EXERCISE DETAILS:
Retype the data exactly, so that every line matches the original.

SOURCE DATA:
..........

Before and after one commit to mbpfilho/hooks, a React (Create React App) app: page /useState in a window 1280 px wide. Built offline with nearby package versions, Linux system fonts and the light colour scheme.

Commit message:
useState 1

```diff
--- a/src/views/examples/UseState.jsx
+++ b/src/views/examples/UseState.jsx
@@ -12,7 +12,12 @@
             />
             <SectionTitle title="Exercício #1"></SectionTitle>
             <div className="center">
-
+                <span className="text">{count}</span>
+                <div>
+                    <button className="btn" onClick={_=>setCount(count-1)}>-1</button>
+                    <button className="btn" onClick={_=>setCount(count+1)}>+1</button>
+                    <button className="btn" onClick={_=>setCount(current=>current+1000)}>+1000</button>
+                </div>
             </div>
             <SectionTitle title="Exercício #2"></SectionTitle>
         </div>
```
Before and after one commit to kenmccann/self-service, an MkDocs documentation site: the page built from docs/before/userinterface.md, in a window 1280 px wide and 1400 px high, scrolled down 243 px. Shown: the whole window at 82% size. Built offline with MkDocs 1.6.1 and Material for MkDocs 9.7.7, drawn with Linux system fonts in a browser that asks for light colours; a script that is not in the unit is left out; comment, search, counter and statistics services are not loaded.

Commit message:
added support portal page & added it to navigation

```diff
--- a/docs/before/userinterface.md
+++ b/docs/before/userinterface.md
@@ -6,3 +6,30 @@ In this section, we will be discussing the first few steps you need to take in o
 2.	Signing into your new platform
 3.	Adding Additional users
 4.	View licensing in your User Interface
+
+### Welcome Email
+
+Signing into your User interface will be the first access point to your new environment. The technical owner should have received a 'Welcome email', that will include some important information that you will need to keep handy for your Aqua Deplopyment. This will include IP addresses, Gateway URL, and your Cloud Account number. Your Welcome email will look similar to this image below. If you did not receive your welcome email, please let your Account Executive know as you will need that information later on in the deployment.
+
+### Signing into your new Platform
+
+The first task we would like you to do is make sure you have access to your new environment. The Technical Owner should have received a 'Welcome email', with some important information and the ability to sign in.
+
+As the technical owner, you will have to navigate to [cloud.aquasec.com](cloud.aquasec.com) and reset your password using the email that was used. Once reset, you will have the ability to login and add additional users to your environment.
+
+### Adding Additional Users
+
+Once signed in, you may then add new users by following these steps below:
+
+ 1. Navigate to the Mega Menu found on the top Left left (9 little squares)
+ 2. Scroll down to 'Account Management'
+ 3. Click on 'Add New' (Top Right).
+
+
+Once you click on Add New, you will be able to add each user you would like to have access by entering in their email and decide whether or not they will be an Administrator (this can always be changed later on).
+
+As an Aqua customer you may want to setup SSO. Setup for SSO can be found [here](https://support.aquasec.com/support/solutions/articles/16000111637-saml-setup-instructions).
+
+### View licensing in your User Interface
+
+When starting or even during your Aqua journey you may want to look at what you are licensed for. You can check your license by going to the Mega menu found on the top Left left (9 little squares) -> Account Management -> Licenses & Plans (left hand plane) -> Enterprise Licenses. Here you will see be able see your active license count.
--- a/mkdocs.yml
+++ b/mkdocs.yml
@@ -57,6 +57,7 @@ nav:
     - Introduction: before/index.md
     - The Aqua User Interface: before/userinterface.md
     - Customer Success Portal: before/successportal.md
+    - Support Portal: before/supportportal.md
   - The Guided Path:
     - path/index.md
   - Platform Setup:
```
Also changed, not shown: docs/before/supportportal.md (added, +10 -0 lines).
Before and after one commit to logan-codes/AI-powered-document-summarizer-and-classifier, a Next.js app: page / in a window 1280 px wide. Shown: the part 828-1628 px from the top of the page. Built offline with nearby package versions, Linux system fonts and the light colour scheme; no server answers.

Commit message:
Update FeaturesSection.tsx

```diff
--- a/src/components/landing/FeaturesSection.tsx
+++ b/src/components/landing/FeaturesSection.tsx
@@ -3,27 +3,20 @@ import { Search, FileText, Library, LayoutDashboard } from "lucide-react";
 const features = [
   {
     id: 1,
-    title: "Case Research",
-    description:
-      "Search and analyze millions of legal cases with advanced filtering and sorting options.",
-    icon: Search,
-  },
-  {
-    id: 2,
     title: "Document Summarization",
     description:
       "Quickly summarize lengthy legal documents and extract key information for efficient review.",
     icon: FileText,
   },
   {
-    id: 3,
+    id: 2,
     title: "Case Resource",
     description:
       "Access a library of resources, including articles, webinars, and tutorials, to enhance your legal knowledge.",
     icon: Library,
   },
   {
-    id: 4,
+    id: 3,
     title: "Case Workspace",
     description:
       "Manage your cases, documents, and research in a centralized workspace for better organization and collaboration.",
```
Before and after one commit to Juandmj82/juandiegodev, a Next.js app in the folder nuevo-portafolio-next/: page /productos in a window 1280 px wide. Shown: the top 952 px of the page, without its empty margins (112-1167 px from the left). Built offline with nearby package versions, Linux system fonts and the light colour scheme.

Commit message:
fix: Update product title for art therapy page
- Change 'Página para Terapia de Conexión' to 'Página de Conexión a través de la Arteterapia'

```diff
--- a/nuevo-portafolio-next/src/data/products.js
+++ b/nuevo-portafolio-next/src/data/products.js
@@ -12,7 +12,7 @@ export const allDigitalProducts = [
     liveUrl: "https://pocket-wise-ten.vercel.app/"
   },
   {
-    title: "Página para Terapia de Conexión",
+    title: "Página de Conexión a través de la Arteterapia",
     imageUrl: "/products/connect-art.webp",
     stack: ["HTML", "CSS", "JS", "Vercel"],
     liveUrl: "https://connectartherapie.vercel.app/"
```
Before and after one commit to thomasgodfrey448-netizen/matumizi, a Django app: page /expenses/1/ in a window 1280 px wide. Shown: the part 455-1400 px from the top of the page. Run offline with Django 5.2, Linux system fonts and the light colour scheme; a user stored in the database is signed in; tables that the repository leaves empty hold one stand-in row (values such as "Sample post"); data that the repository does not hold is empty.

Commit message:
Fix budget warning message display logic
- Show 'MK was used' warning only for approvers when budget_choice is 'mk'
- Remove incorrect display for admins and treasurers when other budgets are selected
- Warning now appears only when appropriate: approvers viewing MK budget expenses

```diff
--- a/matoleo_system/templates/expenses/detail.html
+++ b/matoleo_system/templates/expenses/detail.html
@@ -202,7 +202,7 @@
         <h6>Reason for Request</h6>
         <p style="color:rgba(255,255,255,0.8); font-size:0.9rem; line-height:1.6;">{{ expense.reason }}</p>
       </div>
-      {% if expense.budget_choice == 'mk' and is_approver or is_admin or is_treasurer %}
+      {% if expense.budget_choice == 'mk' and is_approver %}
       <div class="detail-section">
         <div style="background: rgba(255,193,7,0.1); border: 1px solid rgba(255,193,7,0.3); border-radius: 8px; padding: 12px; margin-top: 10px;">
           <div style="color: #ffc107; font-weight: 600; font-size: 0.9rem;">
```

..........

ANSWER TO THE PROBLEM:
Before and after one commit to mbpfilho/hooks, a React (Create React App) app: page /useState in a window 1280 px wide. Built offline with nearby package versions, Linux system fonts and the light colour scheme.

Commit message:
useState 1

```diff
--- a/src/views/examples/UseState.jsx
+++ b/src/views/examples/UseState.jsx
@@ -12,7 +12,12 @@
             />
             <SectionTitle title="Exercício #1"></SectionTitle>
             <div className="center">
-
+                <span className="text">{count}</span>
+                <div>
+                    <button className="btn" onClick={_=>setCount(count-1)}>-1</button>
+                    <button className="btn" onClick={_=>setCount(count+1)}>+1</button>
+                    <button className="btn" onClick={_=>setCount(current=>current+1000)}>+1000</button>
+                </div>
             </div>
             <SectionTitle title="Exercício #2"></SectionTitle>
         </div>
```
Before and after one commit to kenmccann/self-service, an MkDocs documentation site: the page built from docs/before/userinterface.md, in a window 1280 px wide and 1400 px high, scrolled down 243 px. Shown: the whole window at 82% size. Built offline with MkDocs 1.6.1 and Material for MkDocs 9.7.7, drawn with Linux system fonts in a browser that asks for light colours; a script that is not in the unit is left out; comment, search, counter and statistics services are not loaded.

Commit message:
added support portal page & added it to navigation

```diff
--- a/docs/before/userinterface.md
+++ b/docs/before/userinterface.md
@@ -6,3 +6,30 @@ In this section, we will be discussing the first few steps you need to take in o
 2.	Signing into your new platform
 3.	Adding Additional users
 4.	View licensing in your User Interface
+
+### Welcome Email
+
+Signing into your User interface will be the first access point to your new environment. The technical owner should have received a 'Welcome email', that will include some important information that you will need to keep handy for your Aqua Deplopyment. This will include IP addresses, Gateway URL, and your Cloud Account number. Your Welcome email will look similar to this image below. If you did not receive your welcome email, please let your Account Executive know as you will need that information later on in the deployment.
+
+### Signing into your new Platform
+
+The first task we would like you to do is make sure you have access to your new environment. The Technical Owner should have received a 'Welcome email', with some important information and the ability to sign in.
+
+As the technical owner, you will have to navigate to [cloud.aquasec.com](cloud.aquasec.com) and reset your password using the email that was used. Once reset, you will have the ability to login and add additional users to your environment.
+
+### Adding Additional Users
+
+Once signed in, you may then add new users by following these steps below:
+
+ 1. Navigate to the Mega Menu found on the top Left left (9 little squares)
+ 2. Scroll down to 'Account Management'
+ 3. Click on 'Add New' (Top Right).
+
+
+Once you click on Add New, you will be able to add each user you would like to have access by entering in their email and decide whether or not they will be an Administrator (this can always be changed later on).
+
+As an Aqua customer you may want to setup SSO. Setup for SSO can be found [here](https://support.aquasec.com/support/solutions/articles/16000111637-saml-setup-instructions).
+
+### View licensing in your User Interface
+
+When starting or even during your Aqua journey you may want to look at what you are licensed for. You can check your license by going to the Mega menu found on the top Left left (9 little squares) -> Account Management -> Licenses & Plans (left hand plane) -> Enterprise Licenses. Here you will see be able see your active license count.
--- a/mkdocs.yml
+++ b/mkdocs.yml
@@ -57,6 +57,7 @@ nav:
     - Introduction: before/index.md
     - The Aqua User Interface: before/userinterface.md
     - Customer Success Portal: before/successportal.md
+    - Support Portal: before/supportportal.md
   - The Guided Path:
     - path/index.md
   - Platform Setup:
```
Also changed, not shown: docs/before/supportportal.md (added, +10 -0 lines).
Before and after one commit to logan-codes/AI-powered-document-summarizer-and-classifier, a Next.js app: page / in a window 1280 px wide. Shown: the part 828-1628 px from the top of the page. Built offline with nearby package versions, Linux system fonts and the light colour scheme; no server answers.

Commit message:
Update FeaturesSection.tsx

```diff
--- a/src/components/landing/FeaturesSection.tsx
+++ b/src/components/landing/FeaturesSection.tsx
@@ -3,27 +3,20 @@ import { Search, FileText, Library, LayoutDashboard } from "lucide-react";
 const features = [
   {
     id: 1,
-    title: "Case Research",
-    description:
-      "Search and analyze millions of legal cases with advanced filtering and sorting options.",
-    icon: Search,
-  },
-  {
-    id: 2,
     title: "Document Summarization",
     description:
       "Quickly summarize lengthy legal documents and extract key information for efficient review.",
     icon: FileText,
   },
   {
-    id: 3,
+    id: 2,
     title: "Case Resource",
     description:
       "Access a library of resources, including articles, webinars, and tutorials, to enhance your legal knowledge.",
     icon: Library,
   },
   {
-    id: 4,
+    id: 3,
     title: "Case Workspace",
     description:
       "Manage your cases, documents, and research in a centralized workspace for better organization and collaboration.",
```
Before and after one commit to Juandmj82/juandiegodev, a Next.js app in the folder nuevo-portafolio-next/: page /productos in a window 1280 px wide. Shown: the top 952 px of the page, without its empty margins (112-1167 px from the left). Built offline with nearby package versions, Linux system fonts and the light colour scheme.

Commit message:
fix: Update product title for art therapy page
- Change 'Página para Terapia de Conexión' to 'Página de Conexión a través de la Arteterapia'

```diff
--- a/nuevo-portafolio-next/src/data/products.js
+++ b/nuevo-portafolio-next/src/data/products.js
@@ -12,7 +12,7 @@ export const allDigitalProducts = [
     liveUrl: "https://pocket-wise-ten.vercel.app/"
   },
   {
-    title: "Página para Terapia de Conexión",
+    title: "Página de Conexión a través de la Arteterapia",
     imageUrl: "/products/connect-art.webp",
     stack: ["HTML", "CSS", "JS", "Vercel"],
     liveUrl: "https://connectartherapie.vercel.app/"
```
Before and after one commit to thomasgodfrey448-netizen/matumizi, a Django app: page /expenses/1/ in a window 1280 px wide. Shown: the part 455-1400 px from the top of the page. Run offline with Django 5.2, Linux system fonts and the light colour scheme; a user stored in the database is signed in; tables that the repository leaves empty hold one stand-in row (values such as "Sample post"); data that the repository does not hold is empty.

Commit message:
Fix budget warning message display logic
- Show 'MK was used' warning only for approvers when budget_choice is 'mk'
- Remove incorrect display for admins and treasurers when other budgets are selected
- Warning now appears only when appropriate: approvers viewing MK budget expenses

```diff
--- a/matoleo_system/templates/expenses/detail.html
+++ b/matoleo_system/templates/expenses/detail.html
@@ -202,7 +202,7 @@
         <h6>Reason for Request</h6>
         <p style="color:rgba(255,255,255,0.8); font-size:0.9rem; line-height:1.6;">{{ expense.reason }}</p>
       </div>
-      {% if expense.budget_choice == 'mk' and is_approver or is_admin or is_treasurer %}
+      {% if expense.budget_choice == 'mk' and is_approver %}
       <div class="detail-section">
         <div style="background: rgba(255,193,7,0.1); border: 1px solid rgba(255,193,7,0.3); border-radius: 8px; padding: 12px; margin-top: 10px;">
           <div style="color: #ffc107; font-weight: 600; font-size: 0.9rem;">
```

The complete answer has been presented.